Besides the big ticket items some of the smaller parts are more costly and hard to get.

  • 1590xx enclosure
  • Switches 3PDT x 3
  • 4PDT mini switch
  • PF5102 x 3
  • 1N34a
  • PCB
partcosttotal
1590XX$13$13
3PDT Switches$3 x 3$9
4PDT rotary switch$4$4
PF5102$1 x 2$2
1N34a$0.50 x 4$2
PCB$18$18
knobs$0.50 x 6$3
total$51
here’s a code break down of significant parts.

Here is a cost break down of significant parts. There is jacks, caps, resistors, and shipping.

What about the LM308?

These are hard to get and cost about $5 a piece. Personally I dont think the choice of op-amp will affect the sound of this circuit. All of the clipping happens after the op-amp, and then there’s the analog octave. Maybe my ears have been to too many loud rock shows, I can’t hear the difference. I had some suitable single op-amps on hand so used one of those.

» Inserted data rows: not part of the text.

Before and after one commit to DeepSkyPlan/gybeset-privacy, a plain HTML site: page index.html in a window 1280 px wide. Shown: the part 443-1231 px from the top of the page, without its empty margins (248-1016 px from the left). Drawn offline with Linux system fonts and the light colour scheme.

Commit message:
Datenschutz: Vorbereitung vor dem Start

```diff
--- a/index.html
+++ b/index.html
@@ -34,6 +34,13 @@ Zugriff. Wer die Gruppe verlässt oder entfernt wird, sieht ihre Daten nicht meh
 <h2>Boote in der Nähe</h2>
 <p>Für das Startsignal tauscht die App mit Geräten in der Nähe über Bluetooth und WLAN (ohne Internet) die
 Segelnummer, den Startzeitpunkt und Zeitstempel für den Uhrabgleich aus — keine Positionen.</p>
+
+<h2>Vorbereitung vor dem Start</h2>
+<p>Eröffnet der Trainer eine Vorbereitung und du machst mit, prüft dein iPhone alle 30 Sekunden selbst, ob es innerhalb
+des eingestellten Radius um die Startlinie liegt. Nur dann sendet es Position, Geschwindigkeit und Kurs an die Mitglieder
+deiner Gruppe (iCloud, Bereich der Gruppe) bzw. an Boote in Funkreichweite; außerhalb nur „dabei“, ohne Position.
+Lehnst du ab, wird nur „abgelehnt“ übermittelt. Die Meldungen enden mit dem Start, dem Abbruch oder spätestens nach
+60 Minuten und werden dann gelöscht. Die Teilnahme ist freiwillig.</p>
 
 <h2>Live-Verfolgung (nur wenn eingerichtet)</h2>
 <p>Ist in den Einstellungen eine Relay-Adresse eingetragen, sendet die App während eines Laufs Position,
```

  • LM308
  • OP07
  • CA3130

Let’s talk about those transistors

The circuit uses a few transistors: PF5102, 2N5087, 2N5089, and BS170. Most of these are easy to get and I had them on hand. The PF5102 is FET and these are getting hard to find these days. Tayda had these stocked at the time I was building but they were about $1 each which is pretty high for a single transistor. Some research on the PedalPCB form found some alternative part numbers that were suggested as working. These included:

  • J112
  • J113
  • 2N5457
  • 2N5458
  • BF244

Be sure to check the pin out on any of these they may not be the same!

And the diodes

There are a few diodes of different types used here. Two of the diodes are used in the octave circuit D1 and D2. These are listed as GE, they might do better if matched. I read a few suggestions people had good results using 1N5817 diodes here.

The rest of the diodes D3-9 are used for clipping to ground and these could really be any type. Feel free to experiment and use what have on hand for these.

The last diode D100 is used for power supply reversed polarity protection and should be a 1N5817.

Results

I built three of these. The build process was made easy by the great job PedalPCB did on the board. The off board wiring is significant due to the three 3PDT switches, each of these has 9 connections. The wiring is not difficult since the box is so large.

Of the three I kept one pedal and sold the other two on Reverb with an asking price of $200. I got $200 for one and took an offer of $165 on the other. After the Reverb fees I’m keeping 92.3% minus another $0.50. So I got roughly: $336.50. I spent roughly $195! So that left me with about: $141.50. I also have Parentheses Fuzz for my trouble. There is a possibility to cut some costs here but that also takes time energy and some up front investment. I’m just doing this as hobby.

I started the work in November 2020 and sold the second pedal in February 2021. Which wasn’t too bad on turnaround time. I have a few pedals on Reverb that I listed before starting building these that are still on Reverb.

So over all it was worth the efforts but I don’t think I’m going to quit my day job any time soon. I don’t think this is going to pay the rent but it’s not just losing money either. On the contrary it’s financing the next project!